These little pity parties were not good for my marriage. Or the size of my backside.

So I decided to change the way I thought about my situation.

The next time I bumped into my friend and she launched into poor-baby mode, I tried to look on the bright side. I shrugged and said, “Yes, Eric got home late last night, but he was working on a new project. If this deal comes through, his company may be able to hire someone else and then Eric’s job will be easier.” I shrugged and added, “So a year from now, he might be able to be home a lot more.”

She nodded. “That’s nice, but what about right now?”

“Right now, I’ll admit that things are tough, but they’re not nearly as bad as they could be,” I said. “Our husbands both have jobs, and in this economy, that’s a blessing.”

“But they’re both gone all the time,” she said, scowling.

She was right, but I wasn’t ready to start the pity party. “Yes, but our husbands’ jobs allow us to stay at home with our children and still manage to pay our bills,” I reasoned.

She nodded. “I never thought about it that way.
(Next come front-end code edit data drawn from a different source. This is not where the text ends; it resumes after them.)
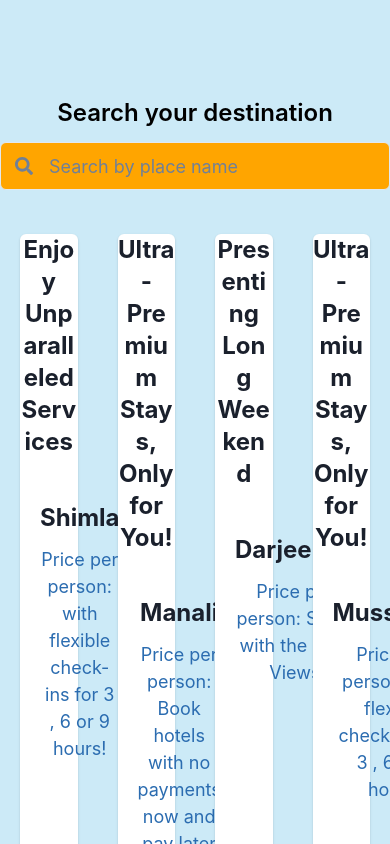
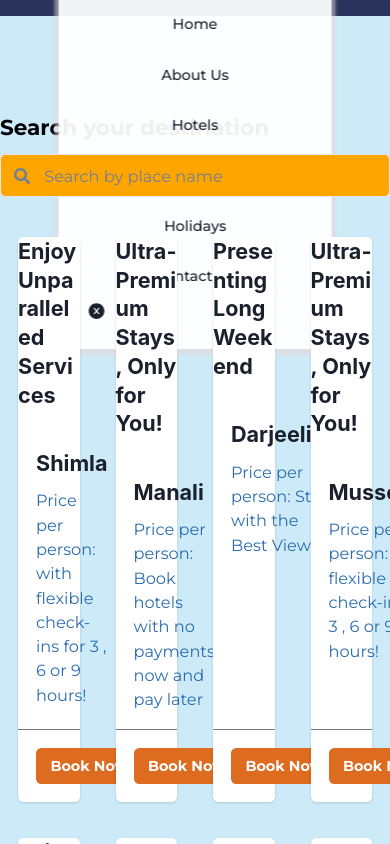
Before and after one commit to kuntalkumar/wanderLust, a React (Create React App) app in the folder wanderlust/: page /holidays in a window 390 px wide. Shown: the top 844 px of the page. Built offline with nearby package versions, Linux system fonts and the light colour scheme; data requests are answered from the project's data file; grey boxes are pictures that could not be loaded.

Commit message:
Navbar half Done

```diff
--- a/wanderlust/src/App.css
+++ b/wanderlust/src/App.css
@@ -1,4 +1,4 @@
-.App {
+/* .App {
   text-align: center;
 }
 
@@ -35,4 +35,125 @@
   to {
     transform: rotate(360deg);
   }
+} */
+
+@import url("https://fonts.googleapis.com/css2?family=Montserrat:wght@200;400;500;700;900&display=swap");
+
+* {
+  padding: 0;
+  margin: 0;
+  box-sizing: border-box;
+  font-family: "Montserrat", sans-serif;
 }
+
+body {
+  background: hsl(0, 0%, 51%);
+}
+
+/* Default Styling */
+.flex {
+  display: flex;
+  align-items: centre;
+}
+
+.grid {
+  display: flex;
+  align-items: centre;
+  gap: 1.5rem;
+}
+
+p {
+  font-size: 0.813rem;
+}
+
+html {
+  font-size: 90%;
+}
+
+a {
+  text-decoration: none;
+}
+
+li {
+  list-style: none;
+}
+
+.icon {
+  font-size: 1.25rem;
+  cursor: pointer;
+}
+
+img,
+video {
+  height: auto;
+  width: 100%;
+}
+
+.btn {
+  border: none;
+  outline: none;
+  cursor: pointer;
+  border-radius: 3rem;
+  padding: 0.8rem 1rem;
+  color: hsl(0, 0%, 100%);
+  background: hsl(14%, 90%, 53%);
+
+  &:hover {
+    transition: 0.3s ease;
+  }
+}
+
+.secTitle {
+  display: none;
+  text-align: center;
+  padding: 1rem 0;
+  font-size: 25px;
+  color: hsl(0, 0%, 18%);
+  flex-direction: column;
+  gap: 1rem;
+
+  p {
+    color: hsl(0, 0%, 18%);
+    font-size: 0.938rem;
+    font-weight: 400;
+  }
+}
+
+.secHeading {
+  padding-bottom: 1.1rem;
+}
+
+.btn .icon {
+  margin-left: 0.5rem;
+}
+
+.btn:hover {
+  color: hsl(14, 90%, 53%);
+  background: hsl(14, 96%, 91%);
+}
+
+.section {
+  padding: 4rem 0 2rem;
+}
+
+.container {
+  padding-left: 1.5rem;
+  padding-right: 1.5rem;
+}
+
+::selection {
+  background: hsl(14, 96%, 91%);
+  color: hsl(14, 90%, 53%);
+}
+
+::-webkit-scrollbar {
+  width: 10px;
+  background: hsl(14, 96%, 91%);
+}
+
+::-webkit-scrollbar-thumb {
+  width: 10px;
+  background: hsl(14, 90%, 53%);
+  border-radius: 3rem;
+}
+/* Above Styling will take effect in future DO NOT REMOVE */
--- a/wanderlust/src/App.js
+++ b/wanderlust/src/App.js
@@ -1,16 +1,18 @@
-import logo from './logo.svg';
-import './App.css';
-import Payment from './Component/Payment';
-import PlaceCard from './Component/PlaceCard';
-import Hotel from './Component/Hotels';
-import Details from './Component/Details';
+import logo from "./logo.svg";
+import "./App.css";
+import Payment from "./Component/Payment";
+import PlaceCard from "./Component/PlaceCard";
+import Hotel from "./Component/Hotels";
+import Details from "./Component/Details";
 // import Payment from './Component/Payment';
-import AllRoutes from './Routes/AllRoutes'
+import AllRoutes from "./Routes/AllRoutes";
+import Navbar from "./Component/Navbar/Navbar";
 
 function App() {
   return (
     <div className="App">
-      <AllRoutes/>
+      <Navbar />
+      <AllRoutes />
 
       {/* <Payment/>
       <PlaceCard/> */}
--- /dev/null
+++ b/wanderlust/src/Component/Navbar/Navbar.css
@@ -0,0 +1,56 @@
+@import url("https://fonts.googleapis.com/css2?family=Montserrat:wght@200;400;500;700;900&display=swap");
+
+:root {
+  --primaryColor: hsl(14, 90%, 53%);
+}
+.navBar {
+  display: flex;
+  align-items: center;
+  justify-content: space-between;
+  width: 100%;
+  padding: 1.5rem 2rem;
+  position: fixed;
+  border-bottom: 1.5px solid hsl(14, 90, 53%);
+  /* background: #000; */
+  background: #daa3a3;
+  backdrop-filter: blur(5px);
+  .logoDiv {
+    display: flex;
+    align-items: center;
+    justify-content: center;
+
+    span {
+      color: hsl(0, 0%, 18%);
+      font-size: 1rem;
+      justify-content: center;
+    }
+  }
+  @media screen and (max-width: 767px) {
+    .menu {
+      position: absolute;
+      width: 70%;
+      top: 8rem;
+      right: 50%;
+      left: 50%;
+      transform: translate(-50%);
+      background: rgba(255, 255, 255, 0.94);
+      padding: 2rem;
+      border-radius: 10px;
+      transition: 0.8s ease-in-out;
+      backdrop-filter: blur(5px);
+      box-shadow: 0 2px 3px 4px rgba(236, 213, 213, 0.526);
+
+      .navList {
+        font-size: 1rem;
+        font-weight: 500;
+        padding: 1rem 0;
+        text-align: center;
+        cursor: pointer;
+        &:hover {
+          color: var(--primaryColor);
+          border-bottom: 1.5px solid var(--primaryColor);
+        }
+      }
+    }
+  }
+}
--- /dev/null
+++ b/wanderlust/src/Component/Navbar/Navbar.jsx
@@ -0,0 +1,46 @@
+import React from "react";
+import "./Navbar.css";
+import { Link } from "react-router-dom";
+
+import { BiLogoMediumOld } from "react-icons/bi";
+import { AiFillCloseCircle } from "react-icons/ai";
+import { PiDotsNineBold } from "react-icons/pi";
+
+const Navbar = () => {
+  return (
+    <div className="navBar">
+      <div className="logoDiv">
+        <BiLogoMediumOld className="icon" />
+        <span>Voyawander</span>
+      </div>
+      <div className="menu">
+        <ul>
+          <li className="navList">
+            <Link to="/">Home</Link>
+          </li>
+          <li className="navList">
+            <Link to="/about">About Us</Link>
+          </li>
+          <li className="navList">
+            <Link to="/hotels">Hotels</Link>
+          </li>
+          <li className="navList">
+            <Link to="/flights">Flights</Link>
+          </li>
+          <li className="navList">
+            <Link to="/holidays">Holidays</Link>
+          </li>
+          <li className="navList">
+            <Link to="/contact">Contact Us</Link>
+          </li>
+        </ul>
+        <AiFillCloseCircle className="icon" />
+      </div>
+      <button className="signUpBtn btn">Sign Up</button>
+
+      <PiDotsNineBold className="icon" />
+    </div>
+  );
+};
+
+export default Navbar;
```
Also changed, not shown: package.json (added, +8 -0 lines), wanderlust/src/Component/Home/Home.jsx (added, +8 -0 lines), wanderlust/src/Component/Home/Home.scss (added), wanderlust/src/Component/Navbar/Navbar.scss (added), 2 other files (tests, documents, lock files or other folders).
I do like being at home with my kids.”

“Our husbands love us enough to work hard so that we don’t have to work,” I shrugged and added, “well, at least not outside of our homes.”

She nodded again, more thoughtfully this time. “I used to work at a bank. The job was all right, but I missed my kids and I hated being away from them.”

“I know what you mean,” I said. “I was a teacher, and I loved my summers home with them. Now I get to enjoy being with them year-round.”

“Yeah,” she said, “but now, instead of missing my kids, I miss my husband.”

I shrugged. “Didn’t you miss him when you worked at the bank too?”

She chuckled. “Good point.”

Score one for me, but I wasn’t done yet. “And think about this. At least our husbands are at work. A lot of men are gone at least as long as our guys are, but they aren’t working. They’re in bars and bowling alleys.”

“And the really bad ones are at other women’s houses,” she added with raised eyebrows.

I smiled. “So I guess that makes us some of the lucky ones.”

“Hmm, I’m one of the lucky ones,” she murmured and then she grinned at me. “I’m really glad I bumped into you this morning. I feel better than I have in months.”

I felt pretty good too. And why shouldn’t I feel good? I have a husband who works too much.

But he does it because he loves me. He does it so I can be a stay-at-home mom, which for me is a dream come true. He does it so I can live in a comfortable home and drive a reliable car. He does it to provide for our family and even take me on the occasional vacation.

I won’t be attending any more pity parties because as it turns out, my hard-working husband has given me plenty of reasons to feel really, really lucky.

~Diane Stark

More stories from our partners